King is not the first musher to have a team quit because of illness, fatigue or simple disinterest. DeeDee Jonrowe from Willow, a two-time runner up, had a team quit in strong headwinds on the Yukon River. Ellen Halverson, a psychiatrist from the Matanuska-Susitna Valley, had a team quit just outside of McGrath, only about a third of the way into the race, because they're heads just weren't in it. Five-time champ Rick Swenson, the winningest musher in Iditarod history, had a tired team quit at the Safety checkpoint when he thought he was on the verge of beating the late-Susan Butcher in a closely contested Iditarod.
Swenson did manage to get his team going after a good, long rest, but other mushers -- like King -- have sometimes decided to ask for help in getting their dogs to safety.
King, 55, had returned to the Iditarod this year after a one-year retirement. He was in the thick of the hunt for most of the race. As the frontrunning teams began moving down the Yukon River, King was posting excellent speeds and appeared to be poised to make a run at then race leader Aily Zirkle from Fairbanks. Then everything fell apart.
Iditarod re-entry after retirement has not been kind to past champions. Four-time champ Doug Swingley retired, like King, and then tried to come back only to run into all sorts of problems. He twice scratched. In his first race back after retirement, he frostbite his corneas. In another, he crashed his sled going into Puntilla Lake and suffered race-ending injuries. Swingley is now permanently retired.
King has never scratched from an Iditarod before, and he has known little but Iditarod success over the past two decades. Since 1992, he's ended the race out of the Iditarod top-10 only twice, and those were both respectable 12th place finishes.
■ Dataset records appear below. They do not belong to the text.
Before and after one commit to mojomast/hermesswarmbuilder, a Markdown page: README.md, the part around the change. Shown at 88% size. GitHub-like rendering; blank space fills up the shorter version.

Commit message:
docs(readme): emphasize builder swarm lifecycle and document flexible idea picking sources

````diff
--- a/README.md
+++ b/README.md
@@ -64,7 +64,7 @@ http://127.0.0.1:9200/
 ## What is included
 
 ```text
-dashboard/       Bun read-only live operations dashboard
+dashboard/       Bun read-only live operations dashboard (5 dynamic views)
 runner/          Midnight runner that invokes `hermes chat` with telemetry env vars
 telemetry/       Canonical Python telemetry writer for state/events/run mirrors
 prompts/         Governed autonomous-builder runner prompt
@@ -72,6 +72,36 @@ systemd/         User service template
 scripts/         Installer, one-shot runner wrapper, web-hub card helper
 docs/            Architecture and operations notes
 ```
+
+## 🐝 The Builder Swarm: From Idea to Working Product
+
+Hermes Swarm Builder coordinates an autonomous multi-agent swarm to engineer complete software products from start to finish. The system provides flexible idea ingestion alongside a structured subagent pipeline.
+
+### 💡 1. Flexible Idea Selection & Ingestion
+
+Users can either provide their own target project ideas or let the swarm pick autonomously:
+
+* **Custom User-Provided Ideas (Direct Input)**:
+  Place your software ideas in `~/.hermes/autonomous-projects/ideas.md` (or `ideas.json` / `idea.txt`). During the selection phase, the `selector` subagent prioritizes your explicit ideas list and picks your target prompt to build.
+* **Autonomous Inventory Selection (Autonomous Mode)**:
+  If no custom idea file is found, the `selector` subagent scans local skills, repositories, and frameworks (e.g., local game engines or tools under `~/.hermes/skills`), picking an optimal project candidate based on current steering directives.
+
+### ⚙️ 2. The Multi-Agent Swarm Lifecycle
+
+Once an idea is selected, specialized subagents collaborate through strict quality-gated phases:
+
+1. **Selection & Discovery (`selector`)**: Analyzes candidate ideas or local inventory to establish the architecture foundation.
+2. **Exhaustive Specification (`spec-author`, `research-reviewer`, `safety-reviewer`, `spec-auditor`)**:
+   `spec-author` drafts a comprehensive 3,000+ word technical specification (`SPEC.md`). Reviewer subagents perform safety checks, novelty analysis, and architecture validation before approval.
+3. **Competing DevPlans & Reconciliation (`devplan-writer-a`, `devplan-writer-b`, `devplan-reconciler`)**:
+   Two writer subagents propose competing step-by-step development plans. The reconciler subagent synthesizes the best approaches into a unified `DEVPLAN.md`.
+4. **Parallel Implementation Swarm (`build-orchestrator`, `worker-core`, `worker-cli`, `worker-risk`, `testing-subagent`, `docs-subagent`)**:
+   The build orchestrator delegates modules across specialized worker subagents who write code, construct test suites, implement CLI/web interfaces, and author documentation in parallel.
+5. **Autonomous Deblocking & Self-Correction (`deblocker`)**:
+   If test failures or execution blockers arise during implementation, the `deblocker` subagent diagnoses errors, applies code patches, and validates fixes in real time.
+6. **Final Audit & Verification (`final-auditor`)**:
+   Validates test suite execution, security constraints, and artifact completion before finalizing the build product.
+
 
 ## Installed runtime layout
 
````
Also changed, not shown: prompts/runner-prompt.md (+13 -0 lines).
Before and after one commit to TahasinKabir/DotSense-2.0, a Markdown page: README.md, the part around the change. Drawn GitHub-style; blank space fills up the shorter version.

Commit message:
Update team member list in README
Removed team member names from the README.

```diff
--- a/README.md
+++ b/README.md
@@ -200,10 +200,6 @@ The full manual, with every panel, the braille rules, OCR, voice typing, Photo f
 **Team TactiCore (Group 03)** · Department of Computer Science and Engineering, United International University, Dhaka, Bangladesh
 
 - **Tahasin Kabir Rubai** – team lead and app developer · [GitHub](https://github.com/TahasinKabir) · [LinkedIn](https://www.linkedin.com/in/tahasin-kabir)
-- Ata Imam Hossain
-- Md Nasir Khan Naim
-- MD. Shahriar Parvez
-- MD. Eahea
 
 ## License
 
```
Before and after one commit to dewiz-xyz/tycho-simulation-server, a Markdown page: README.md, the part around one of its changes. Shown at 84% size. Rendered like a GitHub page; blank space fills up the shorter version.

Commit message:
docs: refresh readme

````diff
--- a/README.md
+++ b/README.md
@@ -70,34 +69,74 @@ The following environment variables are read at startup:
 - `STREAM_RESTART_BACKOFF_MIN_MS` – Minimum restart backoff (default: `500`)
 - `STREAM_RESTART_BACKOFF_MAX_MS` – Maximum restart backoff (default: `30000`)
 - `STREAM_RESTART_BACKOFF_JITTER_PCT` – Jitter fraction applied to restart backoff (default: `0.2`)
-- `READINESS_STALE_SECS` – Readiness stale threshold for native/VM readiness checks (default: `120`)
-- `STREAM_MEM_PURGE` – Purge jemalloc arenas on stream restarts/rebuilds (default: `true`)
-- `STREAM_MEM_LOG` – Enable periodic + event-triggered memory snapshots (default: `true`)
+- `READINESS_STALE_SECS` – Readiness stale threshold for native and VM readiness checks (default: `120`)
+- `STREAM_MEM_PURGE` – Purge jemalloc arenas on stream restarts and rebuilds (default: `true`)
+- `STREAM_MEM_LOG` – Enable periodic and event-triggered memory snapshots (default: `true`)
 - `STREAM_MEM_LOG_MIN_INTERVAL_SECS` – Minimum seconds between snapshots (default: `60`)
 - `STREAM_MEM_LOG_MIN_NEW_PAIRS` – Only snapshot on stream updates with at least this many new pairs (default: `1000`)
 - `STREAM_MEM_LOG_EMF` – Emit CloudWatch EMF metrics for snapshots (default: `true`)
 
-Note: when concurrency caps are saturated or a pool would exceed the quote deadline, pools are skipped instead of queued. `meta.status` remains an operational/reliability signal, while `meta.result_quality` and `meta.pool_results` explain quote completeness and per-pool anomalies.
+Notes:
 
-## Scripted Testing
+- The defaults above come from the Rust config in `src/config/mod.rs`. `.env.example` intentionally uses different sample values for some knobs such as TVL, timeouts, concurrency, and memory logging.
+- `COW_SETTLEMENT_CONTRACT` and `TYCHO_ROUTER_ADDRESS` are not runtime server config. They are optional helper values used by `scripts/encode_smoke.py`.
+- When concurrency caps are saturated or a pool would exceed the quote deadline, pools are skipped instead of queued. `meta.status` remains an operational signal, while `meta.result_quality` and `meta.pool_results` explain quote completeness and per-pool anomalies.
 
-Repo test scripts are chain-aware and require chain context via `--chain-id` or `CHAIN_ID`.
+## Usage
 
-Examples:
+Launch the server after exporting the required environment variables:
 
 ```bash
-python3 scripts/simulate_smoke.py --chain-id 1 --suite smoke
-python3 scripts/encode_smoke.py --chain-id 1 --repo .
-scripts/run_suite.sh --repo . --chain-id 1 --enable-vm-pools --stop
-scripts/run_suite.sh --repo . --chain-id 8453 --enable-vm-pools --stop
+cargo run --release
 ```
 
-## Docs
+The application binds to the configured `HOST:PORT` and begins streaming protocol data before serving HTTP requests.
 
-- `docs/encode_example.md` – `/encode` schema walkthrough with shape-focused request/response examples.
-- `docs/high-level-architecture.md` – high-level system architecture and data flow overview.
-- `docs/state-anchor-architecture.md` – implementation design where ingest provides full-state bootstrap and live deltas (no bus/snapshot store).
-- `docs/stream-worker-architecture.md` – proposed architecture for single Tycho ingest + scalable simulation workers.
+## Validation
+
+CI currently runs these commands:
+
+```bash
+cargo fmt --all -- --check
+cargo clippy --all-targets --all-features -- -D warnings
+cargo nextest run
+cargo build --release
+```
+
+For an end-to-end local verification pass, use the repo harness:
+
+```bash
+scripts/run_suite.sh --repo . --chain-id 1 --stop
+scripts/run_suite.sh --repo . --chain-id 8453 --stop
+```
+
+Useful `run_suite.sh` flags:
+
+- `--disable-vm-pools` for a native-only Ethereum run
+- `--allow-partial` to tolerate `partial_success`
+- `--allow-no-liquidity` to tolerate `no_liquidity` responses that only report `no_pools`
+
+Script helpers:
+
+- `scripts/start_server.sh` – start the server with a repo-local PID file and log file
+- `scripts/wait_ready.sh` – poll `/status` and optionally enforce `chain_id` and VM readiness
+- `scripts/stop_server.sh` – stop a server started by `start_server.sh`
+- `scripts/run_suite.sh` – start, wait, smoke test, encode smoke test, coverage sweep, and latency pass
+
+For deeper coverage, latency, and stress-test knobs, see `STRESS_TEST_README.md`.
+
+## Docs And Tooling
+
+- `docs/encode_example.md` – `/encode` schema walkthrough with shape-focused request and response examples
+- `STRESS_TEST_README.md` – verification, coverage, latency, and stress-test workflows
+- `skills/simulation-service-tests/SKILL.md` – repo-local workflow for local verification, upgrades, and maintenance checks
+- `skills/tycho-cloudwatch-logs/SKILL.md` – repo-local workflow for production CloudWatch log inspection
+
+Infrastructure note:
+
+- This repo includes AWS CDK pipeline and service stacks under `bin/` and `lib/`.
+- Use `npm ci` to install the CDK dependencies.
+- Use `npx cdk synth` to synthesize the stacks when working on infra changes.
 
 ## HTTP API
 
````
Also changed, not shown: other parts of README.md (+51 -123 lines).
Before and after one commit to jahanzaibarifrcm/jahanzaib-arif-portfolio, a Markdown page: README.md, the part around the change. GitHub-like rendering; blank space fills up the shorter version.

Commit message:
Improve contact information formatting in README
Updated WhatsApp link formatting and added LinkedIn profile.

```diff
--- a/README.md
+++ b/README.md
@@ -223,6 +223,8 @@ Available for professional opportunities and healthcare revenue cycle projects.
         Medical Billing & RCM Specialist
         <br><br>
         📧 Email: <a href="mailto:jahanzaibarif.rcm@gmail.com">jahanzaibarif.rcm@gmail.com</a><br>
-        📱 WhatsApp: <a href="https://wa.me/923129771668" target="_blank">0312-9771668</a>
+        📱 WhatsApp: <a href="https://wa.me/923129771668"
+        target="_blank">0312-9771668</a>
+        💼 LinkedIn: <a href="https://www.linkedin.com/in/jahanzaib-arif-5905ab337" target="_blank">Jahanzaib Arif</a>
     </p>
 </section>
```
King was not the only musher encountering serious trouble along the trail Sunday. Another contender saw his race come to an abrupt after he accidentally sliced open his hand. Jake Berkowitz was withdrawn by race officials about about 2 p.m. because of a knife wound.
"Berkowitz severely injured his hand while using a knife between Kaltag and Unalakleet. (Iditarod Race Marshal) Mark Nordman determined that the injury was severe enough to warrant the decision," Iditarod spokeswoman Erin McLarnon reported in the release.
Berkowitz was in sixth place at the time he was withdrawn.
Two rookie mushers also pulled out of the race because their teams were shrinking. The had been forced to drop dogs due to fatigue or illness were down to small teams. Pat Moon of Chicago scratched in Ruby with just seven dogs left in his team and nearly half of the trail yet to cover. Josh Cadzow of Fort Yukon scratched in Kaltag with just nine dogs remaining. Cadzow told race officials that those nine were no longer enjoying the trip.
Contact Jill Burke at jill(at)alaskadispatch.com
Alaska Dispatch Publishing